*Work request:* Go through the data and copy every line in which "Pouch" appears.

===============

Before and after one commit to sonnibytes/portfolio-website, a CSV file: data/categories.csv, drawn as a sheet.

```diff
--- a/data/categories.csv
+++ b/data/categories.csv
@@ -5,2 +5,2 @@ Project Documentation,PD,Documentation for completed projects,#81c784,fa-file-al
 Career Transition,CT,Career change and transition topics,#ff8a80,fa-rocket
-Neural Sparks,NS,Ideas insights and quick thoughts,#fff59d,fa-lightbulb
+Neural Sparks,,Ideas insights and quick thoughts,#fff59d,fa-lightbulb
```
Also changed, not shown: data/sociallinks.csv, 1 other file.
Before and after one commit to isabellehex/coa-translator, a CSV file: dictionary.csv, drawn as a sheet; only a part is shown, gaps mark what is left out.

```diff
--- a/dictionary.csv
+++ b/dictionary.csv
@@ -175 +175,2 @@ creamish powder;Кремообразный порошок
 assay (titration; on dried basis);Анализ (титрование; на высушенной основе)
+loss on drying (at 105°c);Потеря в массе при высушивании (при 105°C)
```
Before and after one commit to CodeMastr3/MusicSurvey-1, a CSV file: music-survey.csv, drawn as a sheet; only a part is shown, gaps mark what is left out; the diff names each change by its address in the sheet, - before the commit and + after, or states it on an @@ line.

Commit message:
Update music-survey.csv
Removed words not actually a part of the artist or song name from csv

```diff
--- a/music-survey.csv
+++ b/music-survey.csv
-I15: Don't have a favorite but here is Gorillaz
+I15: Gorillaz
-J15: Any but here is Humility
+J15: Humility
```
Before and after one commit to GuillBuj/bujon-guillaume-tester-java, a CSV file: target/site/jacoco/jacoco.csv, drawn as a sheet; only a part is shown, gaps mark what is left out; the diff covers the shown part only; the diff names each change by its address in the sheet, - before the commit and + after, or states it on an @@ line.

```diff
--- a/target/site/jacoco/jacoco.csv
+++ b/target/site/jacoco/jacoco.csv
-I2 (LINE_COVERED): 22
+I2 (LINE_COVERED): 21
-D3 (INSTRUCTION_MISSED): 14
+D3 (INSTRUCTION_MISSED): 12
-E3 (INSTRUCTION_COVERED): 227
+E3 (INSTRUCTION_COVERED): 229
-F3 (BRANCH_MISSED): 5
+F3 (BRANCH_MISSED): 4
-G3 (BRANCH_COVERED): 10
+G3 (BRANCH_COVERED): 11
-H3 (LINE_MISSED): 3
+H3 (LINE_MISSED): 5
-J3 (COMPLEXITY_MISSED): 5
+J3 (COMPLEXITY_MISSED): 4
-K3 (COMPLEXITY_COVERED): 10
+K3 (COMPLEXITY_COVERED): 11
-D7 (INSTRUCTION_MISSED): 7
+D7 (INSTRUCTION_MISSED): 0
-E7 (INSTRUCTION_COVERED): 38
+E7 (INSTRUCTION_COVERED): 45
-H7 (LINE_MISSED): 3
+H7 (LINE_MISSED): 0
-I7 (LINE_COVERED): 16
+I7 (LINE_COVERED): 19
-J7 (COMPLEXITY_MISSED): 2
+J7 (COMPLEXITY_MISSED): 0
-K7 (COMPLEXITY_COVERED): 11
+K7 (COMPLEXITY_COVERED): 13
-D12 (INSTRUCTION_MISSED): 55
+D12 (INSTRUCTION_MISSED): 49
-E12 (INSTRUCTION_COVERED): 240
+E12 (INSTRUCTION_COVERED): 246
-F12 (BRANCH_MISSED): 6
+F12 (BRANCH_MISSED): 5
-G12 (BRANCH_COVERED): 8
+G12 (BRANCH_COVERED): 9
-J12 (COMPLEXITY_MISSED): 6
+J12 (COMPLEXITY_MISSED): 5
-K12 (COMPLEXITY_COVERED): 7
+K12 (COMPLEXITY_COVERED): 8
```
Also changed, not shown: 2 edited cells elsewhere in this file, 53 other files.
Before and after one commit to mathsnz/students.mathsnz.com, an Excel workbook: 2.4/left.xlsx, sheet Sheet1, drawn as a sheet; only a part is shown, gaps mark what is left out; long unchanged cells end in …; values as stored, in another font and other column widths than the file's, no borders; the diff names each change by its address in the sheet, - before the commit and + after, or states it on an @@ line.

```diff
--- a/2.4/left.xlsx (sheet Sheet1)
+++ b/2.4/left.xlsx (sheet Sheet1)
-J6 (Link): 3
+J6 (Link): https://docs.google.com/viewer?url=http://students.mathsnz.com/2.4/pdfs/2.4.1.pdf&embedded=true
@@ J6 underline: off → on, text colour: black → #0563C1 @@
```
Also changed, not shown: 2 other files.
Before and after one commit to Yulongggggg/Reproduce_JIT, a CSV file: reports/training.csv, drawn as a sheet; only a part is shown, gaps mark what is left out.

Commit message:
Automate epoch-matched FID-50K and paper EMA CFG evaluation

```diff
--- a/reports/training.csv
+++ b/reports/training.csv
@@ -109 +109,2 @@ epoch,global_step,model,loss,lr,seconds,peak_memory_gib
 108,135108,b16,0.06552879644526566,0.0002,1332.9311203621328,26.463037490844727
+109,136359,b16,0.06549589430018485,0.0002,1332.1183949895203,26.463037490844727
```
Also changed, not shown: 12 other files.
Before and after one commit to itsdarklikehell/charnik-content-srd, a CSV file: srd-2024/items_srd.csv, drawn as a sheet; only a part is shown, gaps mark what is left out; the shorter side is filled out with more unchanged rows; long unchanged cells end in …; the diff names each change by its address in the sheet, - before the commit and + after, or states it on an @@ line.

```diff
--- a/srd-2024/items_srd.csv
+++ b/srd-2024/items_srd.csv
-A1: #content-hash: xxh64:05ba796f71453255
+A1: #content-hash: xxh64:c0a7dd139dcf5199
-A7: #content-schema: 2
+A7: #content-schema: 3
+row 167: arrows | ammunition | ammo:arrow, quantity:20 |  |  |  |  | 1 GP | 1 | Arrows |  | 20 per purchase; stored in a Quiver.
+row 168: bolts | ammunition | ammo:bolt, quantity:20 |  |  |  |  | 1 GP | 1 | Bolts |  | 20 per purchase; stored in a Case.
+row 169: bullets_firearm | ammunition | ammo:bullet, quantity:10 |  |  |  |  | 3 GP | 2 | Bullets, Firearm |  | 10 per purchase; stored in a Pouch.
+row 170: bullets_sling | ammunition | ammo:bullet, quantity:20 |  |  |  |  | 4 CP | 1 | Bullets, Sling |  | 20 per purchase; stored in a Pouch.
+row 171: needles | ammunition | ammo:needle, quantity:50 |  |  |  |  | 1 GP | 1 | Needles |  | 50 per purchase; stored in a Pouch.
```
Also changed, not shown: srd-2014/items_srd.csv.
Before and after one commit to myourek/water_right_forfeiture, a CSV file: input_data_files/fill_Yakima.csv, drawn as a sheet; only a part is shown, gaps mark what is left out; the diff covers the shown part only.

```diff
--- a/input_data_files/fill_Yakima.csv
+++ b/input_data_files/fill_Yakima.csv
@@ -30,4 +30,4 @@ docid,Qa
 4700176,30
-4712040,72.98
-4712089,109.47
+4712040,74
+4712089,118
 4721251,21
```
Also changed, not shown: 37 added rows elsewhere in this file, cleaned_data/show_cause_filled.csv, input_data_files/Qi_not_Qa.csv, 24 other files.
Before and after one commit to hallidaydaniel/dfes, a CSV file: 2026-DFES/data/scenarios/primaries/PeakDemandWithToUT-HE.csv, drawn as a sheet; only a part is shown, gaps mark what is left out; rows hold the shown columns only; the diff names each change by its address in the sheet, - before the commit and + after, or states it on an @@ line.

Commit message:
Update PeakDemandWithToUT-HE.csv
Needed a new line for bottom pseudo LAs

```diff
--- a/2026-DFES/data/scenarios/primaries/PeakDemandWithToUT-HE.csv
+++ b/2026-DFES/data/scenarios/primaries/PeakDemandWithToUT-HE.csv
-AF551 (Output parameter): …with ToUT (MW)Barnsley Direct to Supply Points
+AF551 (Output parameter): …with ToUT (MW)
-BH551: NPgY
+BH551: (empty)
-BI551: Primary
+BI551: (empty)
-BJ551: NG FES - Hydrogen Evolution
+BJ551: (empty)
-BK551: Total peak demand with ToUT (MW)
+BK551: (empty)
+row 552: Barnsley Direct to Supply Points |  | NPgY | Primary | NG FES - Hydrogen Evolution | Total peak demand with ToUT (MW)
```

===============

*Solved problem:*
+row 169: bullets_firearm | ammunition | ammo:bullet, quantity:10 |  |  |  |  | 3 GP | 2 | Bullets, Firearm |  | 10 per purchase; stored in a Pouch.
+row 170: bullets_sling | ammunition | ammo:bullet, quantity:20 |  |  |  |  | 4 CP | 1 | Bullets, Sling |  | 20 per purchase; stored in a Pouch.
+row 171: needles | ammunition | ammo:needle, quantity:50 |  |  |  |  | 1 GP | 1 | Needles |  | 50 per purchase; stored in a Pouch.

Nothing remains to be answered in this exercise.